The answer must consist of each line below that holds the word "offline", copied as it stands.

### MATERIAL TO PROCESS:
• • • • • • •

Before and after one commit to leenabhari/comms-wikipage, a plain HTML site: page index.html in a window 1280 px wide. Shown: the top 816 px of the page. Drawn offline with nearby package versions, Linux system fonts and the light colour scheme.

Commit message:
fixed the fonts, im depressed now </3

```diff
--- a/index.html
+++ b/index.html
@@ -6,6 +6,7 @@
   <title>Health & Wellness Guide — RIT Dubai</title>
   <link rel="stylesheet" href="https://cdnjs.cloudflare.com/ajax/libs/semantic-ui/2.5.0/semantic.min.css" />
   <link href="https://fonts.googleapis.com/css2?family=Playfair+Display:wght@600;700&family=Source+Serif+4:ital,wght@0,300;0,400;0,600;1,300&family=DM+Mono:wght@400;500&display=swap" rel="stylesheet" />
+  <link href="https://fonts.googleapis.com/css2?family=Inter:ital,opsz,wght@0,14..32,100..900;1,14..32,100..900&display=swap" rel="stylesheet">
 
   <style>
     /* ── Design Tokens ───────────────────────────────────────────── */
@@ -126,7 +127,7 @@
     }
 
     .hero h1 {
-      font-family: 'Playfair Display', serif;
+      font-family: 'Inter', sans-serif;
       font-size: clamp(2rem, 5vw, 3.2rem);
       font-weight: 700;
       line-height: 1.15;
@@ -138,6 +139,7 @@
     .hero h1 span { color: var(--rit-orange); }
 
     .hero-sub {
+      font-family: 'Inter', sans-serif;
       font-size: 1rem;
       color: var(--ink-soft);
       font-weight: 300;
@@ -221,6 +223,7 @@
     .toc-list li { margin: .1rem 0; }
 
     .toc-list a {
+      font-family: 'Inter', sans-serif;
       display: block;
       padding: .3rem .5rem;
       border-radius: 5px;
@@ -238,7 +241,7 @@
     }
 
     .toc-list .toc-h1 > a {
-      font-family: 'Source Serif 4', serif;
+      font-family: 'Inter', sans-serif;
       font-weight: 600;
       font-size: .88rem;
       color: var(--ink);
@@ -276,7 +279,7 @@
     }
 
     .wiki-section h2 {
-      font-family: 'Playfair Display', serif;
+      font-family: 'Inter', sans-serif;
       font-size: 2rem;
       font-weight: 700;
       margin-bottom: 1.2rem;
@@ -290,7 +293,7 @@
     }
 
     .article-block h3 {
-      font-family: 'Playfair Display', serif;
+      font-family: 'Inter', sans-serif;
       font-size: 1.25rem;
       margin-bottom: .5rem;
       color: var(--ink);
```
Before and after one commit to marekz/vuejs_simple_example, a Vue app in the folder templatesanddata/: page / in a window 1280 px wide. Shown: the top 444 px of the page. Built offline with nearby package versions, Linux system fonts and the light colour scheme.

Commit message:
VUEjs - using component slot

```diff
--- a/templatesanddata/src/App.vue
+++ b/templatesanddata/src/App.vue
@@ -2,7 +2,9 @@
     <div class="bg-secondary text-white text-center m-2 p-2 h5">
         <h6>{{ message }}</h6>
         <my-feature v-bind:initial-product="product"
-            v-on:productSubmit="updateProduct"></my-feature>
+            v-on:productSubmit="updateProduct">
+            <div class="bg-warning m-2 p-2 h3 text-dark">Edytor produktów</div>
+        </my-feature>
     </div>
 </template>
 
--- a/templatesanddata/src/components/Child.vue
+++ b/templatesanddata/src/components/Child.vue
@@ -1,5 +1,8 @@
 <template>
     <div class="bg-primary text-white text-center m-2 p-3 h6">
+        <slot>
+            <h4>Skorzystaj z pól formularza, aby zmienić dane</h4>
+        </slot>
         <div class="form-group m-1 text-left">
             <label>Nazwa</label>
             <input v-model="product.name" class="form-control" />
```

• • • • • • •

### RESPONSE AREA:
Before and after one commit to leenabhari/comms-wikipage, a plain HTML site: page index.html in a window 1280 px wide. Shown: the top 816 px of the page. Drawn offline with nearby package versions, Linux system fonts and the light colour scheme.
Before and after one commit to marekz/vuejs_simple_example, a Vue app in the folder templatesanddata/: page / in a window 1280 px wide. Shown: the top 444 px of the page. Built offline with nearby package versions, Linux system fonts and the light colour scheme.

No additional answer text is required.